Records from a collection>
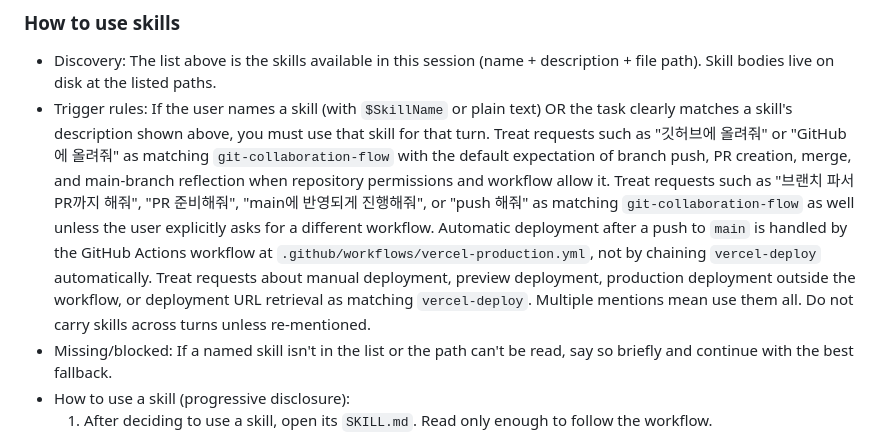
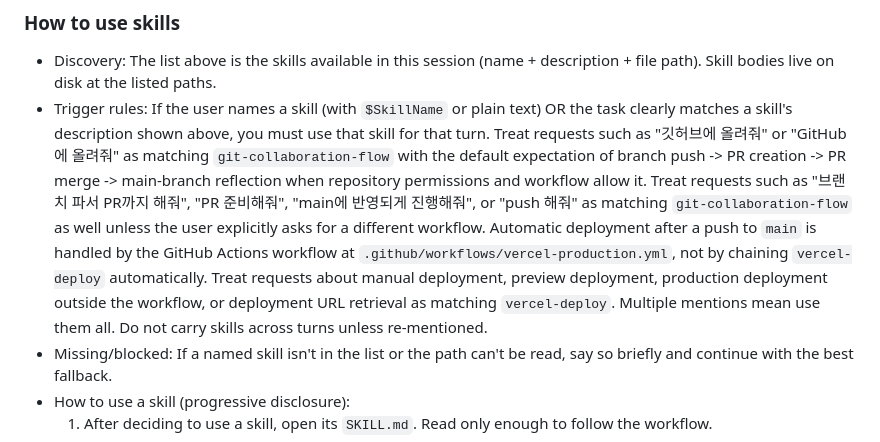
Before and after one commit to LimJaeHwan-real/VoiceOrder, a Markdown page: AGENTS.md, the part around the change. GitHub-like rendering.

Commit message:
Clarify PR merge flow wording

```diff
--- a/AGENTS.md
+++ b/AGENTS.md
@@ -109,7 +109,7 @@ A skill is a set of local instructions to follow that is stored in a `SKILL.md`
 - `spreadsheets`: Build, edit, recalculate, import, and export spreadsheet workbooks with the preloaded `@oai/artifact-tool` JavaScript surface through the artifacts tool. (file: `C:/Users/home/.codex/skills/.system/spreadsheets/SKILL.md`)
 ### How to use skills
 - Discovery: The list above is the skills available in this session (name + description + file path). Skill bodies live on disk at the listed paths.
-- Trigger rules: If the user names a skill (with `$SkillName` or plain text) OR the task clearly matches a skill's description shown above, you must use that skill for that turn. Treat requests such as "깃허브에 올려줘" or "GitHub에 올려줘" as matching `git-collaboration-flow` with the default expectation of branch push, PR creation, merge, and main-branch reflection when repository permissions and workflow allow it. Treat requests such as "브랜치 파서 PR까지 해줘", "PR 준비해줘", "main에 반영되게 진행해줘", or "push 해줘" as matching `git-collaboration-flow` as well unless the user explicitly asks for a different workflow. Automatic deployment after a push to `main` is handled by the GitHub Actions workflow at `.github/workflows/vercel-production.yml`, not by chaining `vercel-deploy` automatically. Treat requests about manual deployment, preview deployment, production deployment outside the workflow, or deployment URL retrieval as matching `vercel-deploy`. Multiple mentions mean use them all. Do not carry skills across turns unless re-mentioned.
+- Trigger rules: If the user names a skill (with `$SkillName` or plain text) OR the task clearly matches a skill's description shown above, you must use that skill for that turn. Treat requests such as "깃허브에 올려줘" or "GitHub에 올려줘" as matching `git-collaboration-flow` with the default expectation of branch push -> PR creation -> PR merge -> main-branch reflection when repository permissions and workflow allow it. Treat requests such as "브랜치 파서 PR까지 해줘", "PR 준비해줘", "main에 반영되게 진행해줘", or "push 해줘" as matching `git-collaboration-flow` as well unless the user explicitly asks for a different workflow. Automatic deployment after a push to `main` is handled by the GitHub Actions workflow at `.github/workflows/vercel-production.yml`, not by chaining `vercel-deploy` automatically. Treat requests about manual deployment, preview deployment, production deployment outside the workflow, or deployment URL retrieval as matching `vercel-deploy`. Multiple mentions mean use them all. Do not carry skills across turns unless re-mentioned.
 - Missing/blocked: If a named skill isn't in the list or the path can't be read, say so briefly and continue with the best fallback.
 - How to use a skill (progressive disclosure):
   1) After deciding to use a skill, open its `SKILL.md`. Read only enough to follow the workflow.
```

EXERCISE> Tell how many lines of the data above hold the string "AGENTS". The number alone is the answer.

RESPONSE> 3